Given information ▸
=== Section Start ===

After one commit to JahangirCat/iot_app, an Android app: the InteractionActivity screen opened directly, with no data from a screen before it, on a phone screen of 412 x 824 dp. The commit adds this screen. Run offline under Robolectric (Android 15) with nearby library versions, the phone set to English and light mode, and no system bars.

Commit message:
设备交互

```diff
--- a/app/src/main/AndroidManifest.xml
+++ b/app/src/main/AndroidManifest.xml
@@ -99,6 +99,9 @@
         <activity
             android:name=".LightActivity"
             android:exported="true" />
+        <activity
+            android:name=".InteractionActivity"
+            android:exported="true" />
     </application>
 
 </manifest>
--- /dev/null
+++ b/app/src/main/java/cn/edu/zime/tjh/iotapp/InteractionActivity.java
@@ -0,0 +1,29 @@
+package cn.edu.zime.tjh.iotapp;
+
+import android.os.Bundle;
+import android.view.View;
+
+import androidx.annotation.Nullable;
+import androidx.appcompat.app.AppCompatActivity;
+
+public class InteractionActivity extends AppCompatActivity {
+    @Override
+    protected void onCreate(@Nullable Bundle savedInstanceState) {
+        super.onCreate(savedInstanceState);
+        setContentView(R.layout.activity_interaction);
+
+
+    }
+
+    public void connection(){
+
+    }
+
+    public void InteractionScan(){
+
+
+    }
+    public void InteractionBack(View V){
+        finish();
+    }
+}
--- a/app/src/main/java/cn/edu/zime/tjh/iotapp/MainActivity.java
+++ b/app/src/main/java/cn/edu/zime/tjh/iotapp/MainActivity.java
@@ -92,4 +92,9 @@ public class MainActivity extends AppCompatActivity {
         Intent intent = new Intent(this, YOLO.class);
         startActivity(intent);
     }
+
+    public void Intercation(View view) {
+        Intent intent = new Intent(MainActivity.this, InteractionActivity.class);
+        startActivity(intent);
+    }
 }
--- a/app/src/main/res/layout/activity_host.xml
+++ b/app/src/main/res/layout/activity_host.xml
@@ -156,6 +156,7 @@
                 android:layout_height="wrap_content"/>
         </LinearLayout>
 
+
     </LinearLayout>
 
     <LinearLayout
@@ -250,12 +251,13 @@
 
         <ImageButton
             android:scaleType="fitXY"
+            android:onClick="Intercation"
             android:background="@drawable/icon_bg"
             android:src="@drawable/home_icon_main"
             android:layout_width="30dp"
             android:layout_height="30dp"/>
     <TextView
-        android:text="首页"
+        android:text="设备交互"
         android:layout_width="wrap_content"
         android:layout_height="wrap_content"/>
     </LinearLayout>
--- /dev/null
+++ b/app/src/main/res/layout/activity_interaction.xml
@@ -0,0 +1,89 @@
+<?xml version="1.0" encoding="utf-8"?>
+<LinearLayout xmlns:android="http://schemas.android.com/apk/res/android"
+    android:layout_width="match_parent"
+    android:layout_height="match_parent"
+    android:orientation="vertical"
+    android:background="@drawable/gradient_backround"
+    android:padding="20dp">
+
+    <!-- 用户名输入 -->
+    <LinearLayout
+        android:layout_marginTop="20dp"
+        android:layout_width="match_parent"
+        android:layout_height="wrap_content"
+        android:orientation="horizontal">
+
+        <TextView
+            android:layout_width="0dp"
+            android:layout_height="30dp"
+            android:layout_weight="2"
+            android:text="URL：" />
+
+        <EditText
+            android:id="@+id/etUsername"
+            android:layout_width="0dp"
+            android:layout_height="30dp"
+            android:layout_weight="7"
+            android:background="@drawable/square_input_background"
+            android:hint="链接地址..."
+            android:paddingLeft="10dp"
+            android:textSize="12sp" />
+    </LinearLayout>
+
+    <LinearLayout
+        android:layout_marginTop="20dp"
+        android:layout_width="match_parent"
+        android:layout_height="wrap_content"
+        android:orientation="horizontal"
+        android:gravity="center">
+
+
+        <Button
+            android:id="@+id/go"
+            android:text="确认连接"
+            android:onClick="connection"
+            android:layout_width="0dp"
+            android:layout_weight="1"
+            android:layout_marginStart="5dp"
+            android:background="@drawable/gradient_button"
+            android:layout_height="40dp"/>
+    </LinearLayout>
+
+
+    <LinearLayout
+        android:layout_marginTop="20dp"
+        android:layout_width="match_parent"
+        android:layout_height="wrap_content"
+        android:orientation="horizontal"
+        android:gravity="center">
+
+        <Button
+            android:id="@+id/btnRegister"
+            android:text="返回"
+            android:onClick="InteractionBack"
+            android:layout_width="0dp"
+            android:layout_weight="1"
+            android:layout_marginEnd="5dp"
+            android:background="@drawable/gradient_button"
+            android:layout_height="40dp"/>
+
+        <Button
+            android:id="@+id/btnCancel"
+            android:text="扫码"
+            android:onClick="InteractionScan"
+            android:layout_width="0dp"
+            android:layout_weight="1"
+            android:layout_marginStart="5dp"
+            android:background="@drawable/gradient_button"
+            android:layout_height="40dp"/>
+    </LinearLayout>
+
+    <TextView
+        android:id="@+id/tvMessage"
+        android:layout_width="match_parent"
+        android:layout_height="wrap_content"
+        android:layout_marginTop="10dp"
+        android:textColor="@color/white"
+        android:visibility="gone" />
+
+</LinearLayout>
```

=== Section End ===

Task details ▸ Copy out, from the listing above, every line that contains the string "savedInstanceState".

Finished exercise ▸
+    protected void onCreate(@Nullable Bundle savedInstanceState) {
+        super.onCreate(savedInstanceState);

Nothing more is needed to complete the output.